Latency refers to the round-trip time for a request—specifically, the time for the initial packet to reach its destination, for the destination machine to reply, and for that reply to reach the requestor. Every network has latency. The total amount of latency that you’ll get when connecting to a given remote host can vary widely, depending on network conditions.

Assuming your network connection is not overloaded, the bulk of a connection’s latency comes from the laws of physics. The minimum latency between two points on the earth can be calculated by dividing the distance by the speed at which light or electricity moves in a particular medium (which is usually a large fraction of the speed of light in a vacuum, c).

For example, consider a packet traveling round trip from New York to San Francisco (about 2,900 miles, or 4,670 km):

• Over copper wire, the data moves somewhere between .66c and c (depending on the type of wire). Thus, a packet takes at minimum 15–24 ms each way, or about 30–48 ms round trip. This delay is barely noticeable.
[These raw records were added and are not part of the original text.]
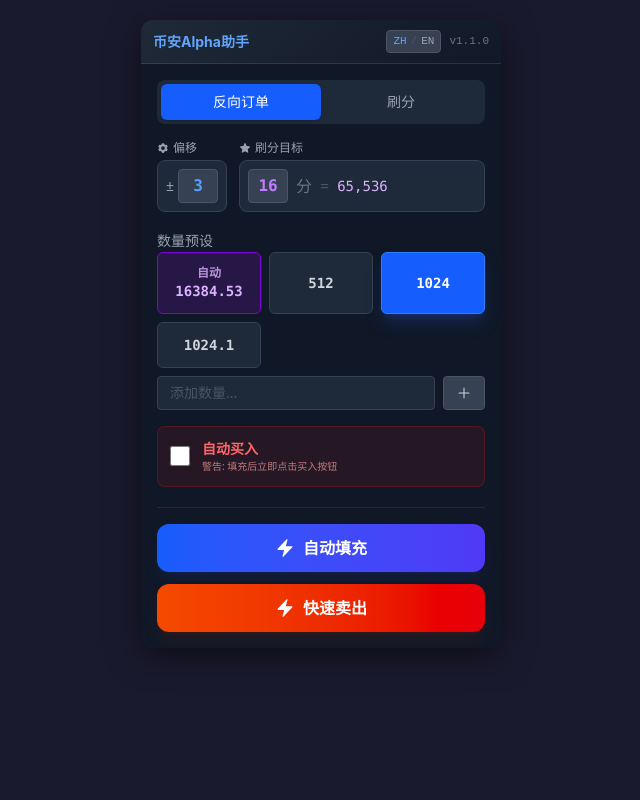
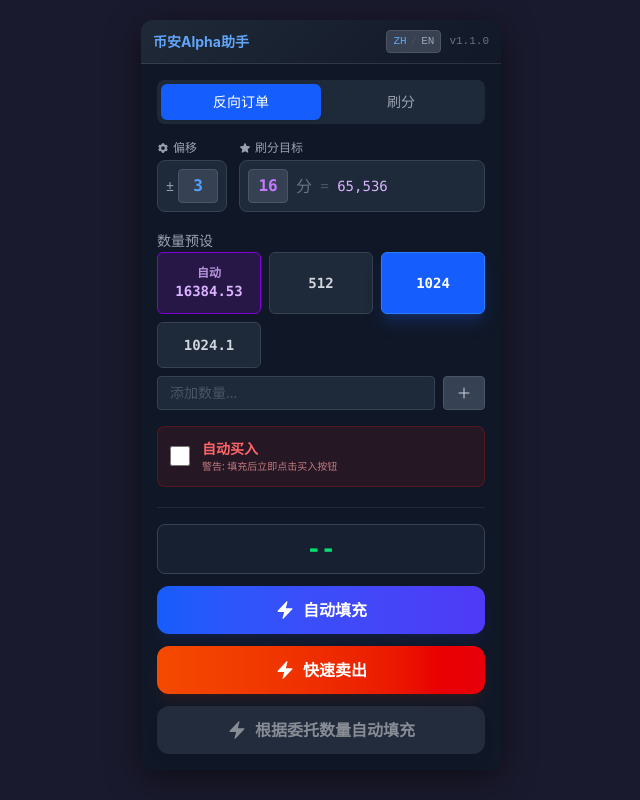
Before and after one commit to aict666/binance_alpha_tool, a React (Vite) app: page / in a window 1280 px wide. Shown: the whole page, without its empty margins (339-979 px from the left). Built offline with nearby package versions, Linux system fonts and the light colour scheme.

Commit message:
听说自从你得了神经病，整个人都精神多了。

```diff
--- a/src/components/App.jsx
+++ b/src/components/App.jsx
@@ -135,6 +135,15 @@
 
 export { translations };
 
+// 将数字格式化为 k 格式（如 16418 -> 16.42k）
+const formatToK = (num) => {
+  if (num === null || isNaN(num)) return '--';
+  if (num >= 1000) {
+    return (num / 1000).toFixed(2) + 'k';
+  }
+  return num.toFixed(2);
+};
+
 const App = ({ currentLanguage }) => {
   const [offset, setOffset] = useState(DEFAULT_SETTINGS.offsetTicks);
   const [quantity, setQuantity] = useState(DEFAULT_SETTINGS.selectedQuantity);
@@ -158,6 +167,11 @@
   const [orders, setOrders] = useState([]);
   const [airdrops, setAirdrops] = useState([]);
   const [errorMsg, setErrorMsg] = useState('');
+
+  // Current price state for real-time display
+  const [currentPrice, setCurrentPrice] = useState(null);
+  // 最大委托量信息 { price, quantity, side: 'bid'|'ask' }
+  const [maxOrderInfo, setMaxOrderInfo] = useState(null);
 
   // Helper for translations
   const t = (key) => translations[language][key];
@@ -194,6 +208,104 @@
       chrome.storage.local.set({ tradeAssistSettings: currentSettings });
     }
   }, [offset, quantity, presets, language, autoSubmit, targetScore]);
+
+  // 从页面获取当前价格
+  const fetchCurrentPrice = useCallback(() => {
+    try {
+      const container = document.querySelector('.orderlist-container');
+      if (!container) return;
+
+      const priceEl = container.querySelector('.text-\\[20px\\]');
+      if (!priceEl) return;
+
+      const priceText = priceEl.innerText.replace(/[^\d.]/g, '');
+      const price = parseFloat(priceText);
+
+      if (!isNaN(price) && price > 0) {
+        setCurrentPrice(price);
+      }
+    } catch (e) {
+      console.error('[TradeAssist] 获取价格失败:', e);
+    }
+  }, []);
+
+  // 实时刷新价格（每秒）
+  useEffect(() => {
+    fetchCurrentPrice();
+    const interval = setInterval(fetchCurrentPrice, 1000);
+    return () => clearInterval(interval);
+  }, [fetchCurrentPrice]);
+
+  // 计算预估买入数量
+  const estimatedBuyQuantity = useMemo(() => {
+    if (currentPrice === null || currentPrice === 0 || !quantity) return null;
+    return quantity / currentPrice;
+  }, [currentPrice, quantity]);
+
+  // 解析数量字符串（如 "116.89K" -> 116890）
+  const parseQuantityText = useCallback((text) => {
+    if (!text) return 0;
+    const cleanText = text.trim().toUpperCase();
+    const num = parseFloat(cleanText.replace(/[^0-9.]/g, ''));
+    if (isNaN(num)) return 0;
+    if (cleanText.includes('K')) return num * 1000;
+    if (cleanText.includes('M')) return num * 1000000;
+    return num;
+  }, []);
+
+  // 获取订单簿中最大委托量的订单
+  const fetchMaxOrder = useCallback(() => {
+    try {
+      let maxOrder = { price: 0, quantity: 0, side: '' };
+
+      // 解析卖单 (ask)
+      const askList = document.querySelector('.orderbook-ask');
+      if (askList) {
+        const askRows = askList.querySelectorAll('.orderbook-progress');
+        askRows.forEach(row => {
+          const priceEl = row.querySelector('.ask-light.emit-price span');
+          const qtyEl = row.querySelector('.text.emit-price span');
+          if (priceEl && qtyEl) {
+            const price = parseFloat(priceEl.innerText);
+            const qty = parseQuantityText(qtyEl.innerText);
+            if (qty > maxOrder.quantity) {
+              maxOrder = { price, quantity: qty, side: 'ask' };
+            }
+          }
+        });
+      }
+
+      // 解析买单 (bid)
+      const bidList = document.querySelector('.orderbook-bid');
+      if (bidList) {
+        const bidRows = bidList.querySelectorAll('.orderbook-progress');
+        bidRows.forEach(row => {
+          const priceEl = row.querySelector('.bid-light.emit-price span');
+          const qtyEl = row.querySelector('.text.emit-price span');
+          if (priceEl && qtyEl) {
+            const price = parseFloat(priceEl.innerText);
+            const qty = parseQuantityText(qtyEl.innerText);
+            if (qty > maxOrder.quantity) {
+              maxOrder = { price, quantity: qty, side: 'bid' };
+            }
+          }
+        });
+      }
+
+      if (maxOrder.quantity > 0) {
+        setMaxOrderInfo(maxOrder);
+      }
+    } catch (e) {
+      console.error('[TradeAssist] 获取最大委托量失败:', e);
+    }
+  }, [parseQuantityText]);
+
+  // 实时刷新最大委托量（每秒）
+  useEffect(() => {
+    fetchMaxOrder();
+    const interval = setInterval(fetchMaxOrder, 1000);
+    return () => clearInterval(interval);
+  }, [fetchMaxOrder]);
 
   // 同步外部语言变化
   useEffect(() => {
@@ -375,6 +487,45 @@
       }
     } catch (e) {
       setQuickSellStatus(t('failed'));
+      console.error(e);
+    }
+  };
+
+  // 根据最大委托量自动填充
+  const handleFillByMaxOrder = async () => {
+    if (!maxOrderInfo || !currentPrice) {
+      setStatus('未找到委托数据');
+      return;
+    }
+
+    // 计算需要填充的 USDT 金额 = 最大委托数量 × 当前价格
+    const usdtAmount = maxOrderInfo.quantity * currentPrice;
+
+    // 设置数量为计算出的金额
+    setQuantity(usdtAmount);
+    setIsAutoMode(false);
+    saveSettings({ selectedQuantity: usdtAmount });
+
+    // 自动执行填充
+    setStatus(t('executing'));
+    try {
+      const result = await executeFill(offset, usdtAmount, autoSubmit);
+      if (result.success) {
+        setStatus(t('success'));
+        setTimeout(() => setStatus(''), 2000);
+      } else {
+        const errorCodeMap = {
+          'REVERSE_ORDER_NOT_FOUND': 'reverseOrderNotFound',
+          'REVERSE_ORDER_CHECKBOX_NOT_FOUND': 'reverseOrderNotFound',
+          'REVERSE_ORDER_AUTO_CHECK_FAILED': 'reverseOrderAutoCheckFailed',
+          'BUY_TAB_NOT_FOUND': 'buyTabNotFound',
+          'SELL_INPUT_NOT_FOUND': 'sellInputNotFound'
+        };
+        const errorKey = result.errorCode && errorCodeMap[result.errorCode];
+        setStatus(errorKey ? t(errorKey) : (result.message || t('failed')));
+      }
+    } catch (e) {
+      setStatus(t('failed'));
       console.error(e);
     }
   };
@@ -616,6 +767,13 @@
 
         {/* Action Footer */}
         <div className="mt-5 pt-4 border-t border-gray-800 space-y-3">
+          {/* 买入数量显示 */}
+          <div className="text-center py-2 bg-gray-800/50 rounded-lg border border-gray-700">
+            <span className="text-2xl font-bold font-mono text-green-400">
+              {formatToK(estimatedBuyQuantity)}
+            </span>
+          </div>
+
           {/* 自动填充按钮 */}
           <button
             onClick={handleExecute}
@@ -651,6 +809,42 @@
               {quickSellStatus}
             </div>
           )}
+
+          {/* 最大委托量信息显示 */}
+          {maxOrderInfo && (
+            <div className="mt-3 p-2 bg-gray-800/50 rounded-lg border border-gray-700">
+              <div className="flex justify-between items-center text-xs text-gray-400 mb-1">
+                <span>{language === 'zh' ? '最大委托量' : 'Max Order'}</span>
+                <span className={`font-bold ${maxOrderInfo.side === 'bid' ? 'text-green-400' : 'text-red-400'}`}>
+                  {maxOrderInfo.side === 'bid'
+                    ? (language === 'zh' ? '买单' : 'BUY')
+                    : (language === 'zh' ? '卖单' : 'SELL')}
+                </span>
+              </div>
+              <div className="flex justify-between items-center text-sm">
+                <span className={`font-mono ${maxOrderInfo.side === 'bid' ? 'text-green-400' : 'text-red-400'}`}>
+                  {maxOrderInfo.price.toFixed(8)}
+                </span>
+                <span className="font-mono font-bold text-yellow-400">
+                  {formatToK(maxOrderInfo.quantity)}
+                </span>
+              </div>
+            </div>
+          )}
+
+          {/* 根据委托数量自动填充按钮 */}
+          <button
+            onClick={handleFillByMaxOrder}
+            disabled={!maxOrderInfo}
+            className={`w-full flex items-center justify-center gap-2 text-white font-bold py-3 rounded-xl shadow-lg transition-all active:scale-95
+              ${maxOrderInfo
+                ? 'bg-gradient-to-r from-yellow-600 to-amber-600 hover:from-yellow-500 hover:to-amber-500 shadow-yellow-900/20 cursor-pointer'
+                : 'bg-gray-700 cursor-not-allowed opacity-50'
+              }`}
+          >
+            <BoltIcon className="w-5 h-5" />
+            {language === 'zh' ? '根据委托数量自动填充' : 'Fill by Max Order'}
+          </button>
         </div>
       </div>
       )}
```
• Over an optical fiber, the data moves at about 0.65c. Thus, a packet takes at minimum 24 ms each way, or about 48 ms round trip. This delay is also barely noticeable.

• Over a satellite connection, the packet must go to geostationary orbit (at an altitude of 35,786 km) and back down again. For a round trip, it must do this twice. Thus, at approximately c, the minimum round-trip latency is about 477 milliseconds, or almost half a second. This delay is painfully noticeable.
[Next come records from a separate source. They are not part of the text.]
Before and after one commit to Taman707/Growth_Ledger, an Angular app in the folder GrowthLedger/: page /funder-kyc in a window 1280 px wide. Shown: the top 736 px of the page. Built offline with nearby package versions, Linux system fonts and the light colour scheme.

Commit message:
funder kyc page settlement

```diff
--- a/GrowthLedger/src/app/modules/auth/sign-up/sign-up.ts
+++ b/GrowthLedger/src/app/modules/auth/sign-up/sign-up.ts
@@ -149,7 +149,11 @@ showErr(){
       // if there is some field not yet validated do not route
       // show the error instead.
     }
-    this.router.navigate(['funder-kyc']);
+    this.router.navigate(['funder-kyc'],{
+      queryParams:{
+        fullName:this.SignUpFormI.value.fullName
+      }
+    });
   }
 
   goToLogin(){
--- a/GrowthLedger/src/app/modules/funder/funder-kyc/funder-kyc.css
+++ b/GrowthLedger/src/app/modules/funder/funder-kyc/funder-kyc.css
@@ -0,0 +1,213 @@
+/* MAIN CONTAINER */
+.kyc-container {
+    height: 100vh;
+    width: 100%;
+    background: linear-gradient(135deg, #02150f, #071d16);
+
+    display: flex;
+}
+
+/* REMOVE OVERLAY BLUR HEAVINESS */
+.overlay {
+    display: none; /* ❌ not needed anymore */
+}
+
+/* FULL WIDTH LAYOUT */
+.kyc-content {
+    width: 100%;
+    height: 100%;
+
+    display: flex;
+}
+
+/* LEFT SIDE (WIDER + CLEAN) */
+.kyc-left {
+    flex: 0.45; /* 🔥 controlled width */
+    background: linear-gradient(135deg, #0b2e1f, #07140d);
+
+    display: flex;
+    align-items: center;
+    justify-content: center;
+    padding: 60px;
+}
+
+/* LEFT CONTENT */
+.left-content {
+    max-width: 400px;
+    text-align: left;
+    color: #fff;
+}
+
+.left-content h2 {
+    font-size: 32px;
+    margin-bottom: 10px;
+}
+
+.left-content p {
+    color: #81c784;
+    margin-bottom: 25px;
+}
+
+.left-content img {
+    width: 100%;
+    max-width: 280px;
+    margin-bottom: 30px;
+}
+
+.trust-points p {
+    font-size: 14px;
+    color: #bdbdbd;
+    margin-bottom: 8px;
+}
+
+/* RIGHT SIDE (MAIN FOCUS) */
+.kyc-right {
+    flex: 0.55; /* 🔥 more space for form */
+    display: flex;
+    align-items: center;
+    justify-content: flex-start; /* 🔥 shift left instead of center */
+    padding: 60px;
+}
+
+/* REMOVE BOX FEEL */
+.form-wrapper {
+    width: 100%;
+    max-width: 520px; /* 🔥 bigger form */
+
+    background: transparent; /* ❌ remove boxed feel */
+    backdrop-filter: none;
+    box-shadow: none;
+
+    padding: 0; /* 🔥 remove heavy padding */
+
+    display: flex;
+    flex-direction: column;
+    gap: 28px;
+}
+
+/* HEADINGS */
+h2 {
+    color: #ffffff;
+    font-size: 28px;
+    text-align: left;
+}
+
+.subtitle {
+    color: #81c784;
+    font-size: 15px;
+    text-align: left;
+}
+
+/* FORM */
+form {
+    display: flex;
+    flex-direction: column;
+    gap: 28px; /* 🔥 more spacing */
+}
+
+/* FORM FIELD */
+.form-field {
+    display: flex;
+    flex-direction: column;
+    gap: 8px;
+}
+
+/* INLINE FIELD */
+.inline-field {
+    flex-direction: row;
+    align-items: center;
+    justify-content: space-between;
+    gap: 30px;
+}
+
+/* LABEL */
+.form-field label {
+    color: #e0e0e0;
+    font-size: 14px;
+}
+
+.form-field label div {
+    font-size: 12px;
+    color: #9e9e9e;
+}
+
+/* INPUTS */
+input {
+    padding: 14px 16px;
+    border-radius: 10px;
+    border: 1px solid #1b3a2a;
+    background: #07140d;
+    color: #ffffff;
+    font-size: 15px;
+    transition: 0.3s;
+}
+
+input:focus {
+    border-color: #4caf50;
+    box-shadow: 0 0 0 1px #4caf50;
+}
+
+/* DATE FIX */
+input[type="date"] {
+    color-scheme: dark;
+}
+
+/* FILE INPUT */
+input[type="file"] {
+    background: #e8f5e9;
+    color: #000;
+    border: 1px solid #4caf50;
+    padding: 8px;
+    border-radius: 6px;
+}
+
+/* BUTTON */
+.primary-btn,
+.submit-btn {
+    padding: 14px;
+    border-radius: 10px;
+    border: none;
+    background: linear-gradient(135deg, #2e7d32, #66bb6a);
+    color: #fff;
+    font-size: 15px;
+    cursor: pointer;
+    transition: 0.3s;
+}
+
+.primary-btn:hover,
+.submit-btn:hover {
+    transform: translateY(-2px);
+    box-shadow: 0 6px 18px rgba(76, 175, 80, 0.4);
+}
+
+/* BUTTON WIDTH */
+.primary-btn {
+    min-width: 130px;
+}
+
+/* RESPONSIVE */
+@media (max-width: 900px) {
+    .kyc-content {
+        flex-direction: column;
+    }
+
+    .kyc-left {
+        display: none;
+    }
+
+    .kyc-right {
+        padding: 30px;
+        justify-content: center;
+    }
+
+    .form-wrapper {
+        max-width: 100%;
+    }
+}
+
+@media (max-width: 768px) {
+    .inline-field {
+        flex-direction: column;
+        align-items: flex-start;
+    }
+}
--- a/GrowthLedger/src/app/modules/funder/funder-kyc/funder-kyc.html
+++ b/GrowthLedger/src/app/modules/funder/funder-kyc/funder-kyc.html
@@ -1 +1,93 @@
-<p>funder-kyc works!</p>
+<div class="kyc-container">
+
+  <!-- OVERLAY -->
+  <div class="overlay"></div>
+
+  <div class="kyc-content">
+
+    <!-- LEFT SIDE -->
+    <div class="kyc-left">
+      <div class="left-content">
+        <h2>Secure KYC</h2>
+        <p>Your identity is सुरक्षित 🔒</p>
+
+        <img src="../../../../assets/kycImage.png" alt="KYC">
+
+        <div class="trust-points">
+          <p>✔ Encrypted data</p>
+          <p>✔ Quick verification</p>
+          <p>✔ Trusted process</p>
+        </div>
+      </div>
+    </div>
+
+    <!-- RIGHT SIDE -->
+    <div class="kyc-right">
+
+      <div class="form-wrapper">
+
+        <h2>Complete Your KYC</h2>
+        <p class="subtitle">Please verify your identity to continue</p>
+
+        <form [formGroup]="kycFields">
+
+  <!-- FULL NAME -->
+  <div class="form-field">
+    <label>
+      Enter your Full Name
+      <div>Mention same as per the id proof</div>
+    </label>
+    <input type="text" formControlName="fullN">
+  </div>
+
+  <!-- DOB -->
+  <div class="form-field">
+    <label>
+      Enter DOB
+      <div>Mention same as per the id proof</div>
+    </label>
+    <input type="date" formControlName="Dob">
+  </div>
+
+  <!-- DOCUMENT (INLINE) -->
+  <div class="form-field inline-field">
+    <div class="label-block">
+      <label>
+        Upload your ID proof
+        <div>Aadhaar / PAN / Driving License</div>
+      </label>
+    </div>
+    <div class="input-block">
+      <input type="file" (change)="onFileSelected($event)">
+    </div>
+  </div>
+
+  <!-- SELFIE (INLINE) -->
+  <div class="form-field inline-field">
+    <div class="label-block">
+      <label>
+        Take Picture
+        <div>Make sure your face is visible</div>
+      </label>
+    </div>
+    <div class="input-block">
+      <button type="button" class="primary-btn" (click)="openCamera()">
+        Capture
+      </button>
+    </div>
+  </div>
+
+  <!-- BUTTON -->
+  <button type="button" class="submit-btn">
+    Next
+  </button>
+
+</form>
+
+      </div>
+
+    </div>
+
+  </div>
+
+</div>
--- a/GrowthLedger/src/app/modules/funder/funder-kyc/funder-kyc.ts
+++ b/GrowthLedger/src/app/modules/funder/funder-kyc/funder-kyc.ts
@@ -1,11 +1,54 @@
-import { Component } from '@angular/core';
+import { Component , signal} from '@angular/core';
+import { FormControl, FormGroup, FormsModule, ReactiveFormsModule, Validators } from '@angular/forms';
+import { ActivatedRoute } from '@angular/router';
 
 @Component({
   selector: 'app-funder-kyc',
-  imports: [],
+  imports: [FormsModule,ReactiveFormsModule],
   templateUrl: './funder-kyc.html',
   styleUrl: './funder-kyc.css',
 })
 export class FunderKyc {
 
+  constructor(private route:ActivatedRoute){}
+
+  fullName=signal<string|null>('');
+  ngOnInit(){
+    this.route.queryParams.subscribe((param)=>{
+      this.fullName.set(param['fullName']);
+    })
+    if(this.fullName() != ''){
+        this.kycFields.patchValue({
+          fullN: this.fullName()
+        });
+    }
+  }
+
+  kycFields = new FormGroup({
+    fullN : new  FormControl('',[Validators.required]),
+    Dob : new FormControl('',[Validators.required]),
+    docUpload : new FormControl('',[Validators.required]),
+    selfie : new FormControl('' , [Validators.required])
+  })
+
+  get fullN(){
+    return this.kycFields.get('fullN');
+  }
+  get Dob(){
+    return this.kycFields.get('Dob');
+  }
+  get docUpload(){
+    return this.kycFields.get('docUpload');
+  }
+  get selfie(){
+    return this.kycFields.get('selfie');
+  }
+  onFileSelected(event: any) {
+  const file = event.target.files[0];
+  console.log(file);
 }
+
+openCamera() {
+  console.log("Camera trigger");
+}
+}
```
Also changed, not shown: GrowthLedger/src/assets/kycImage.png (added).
These calculations represent an absolute lower bound for the latency of a connection through those media. There are several other factors that can add additional latency on top of the link latency:

• Routing delays. A network packet can be further delayed by buffering at routers along its route. Whenever the rate of data exceeds the capacity of a particular network hop, the packets must be delayed until they can be sent. If your packets must travel through a highly congested network hop, this buffer delay can add considerable latency.

For example, if a particular network hop is limited to 100 packets per second, a router can send only one packet down that wire every 10 milliseconds. Thus, when a router receives an additional packet to send down that wire, it must buffer the packet until the next free slot. If there are no other packets waiting to be sent, then the packet will be sent in ten milliseconds or less (five, on average). If there are already three packets waiting, then the packet will be delayed by an additional 30 milliseconds. Latency caused by time slots can be particularly noticeable in some types of cellular communications (EDGE, for example).

• Retransmission and exponential backoff. Whenever a host sends a TCP packet, it waits a while for the other end to acknowledge receipt of the packet. If it does not receive that acknowledgement after a period of time, the sender retransmits it. As the number of failures increases, the sender increases the retransmission delay exponentially, under the assumption that the packet loss was probably caused by a saturated link en route to the destination. Thus, a network connection with high packet loss (more than 1-2 percent) can significantly reduce performance.

• Signal propagation delays within hardware that receives, transmits, forwards, or repeats packets. For example, an Ethernet switch must receive an entire packet before it can begin sending the packet to its destination. Although a single switch or repeater adds only a small delay, those delays can add up over long distances. For example, early fiber optic cable systems required repeaters every 10 km (at most). Thus, an older fiber run from New York to San Francisco could easily have nearly 500 repeaters.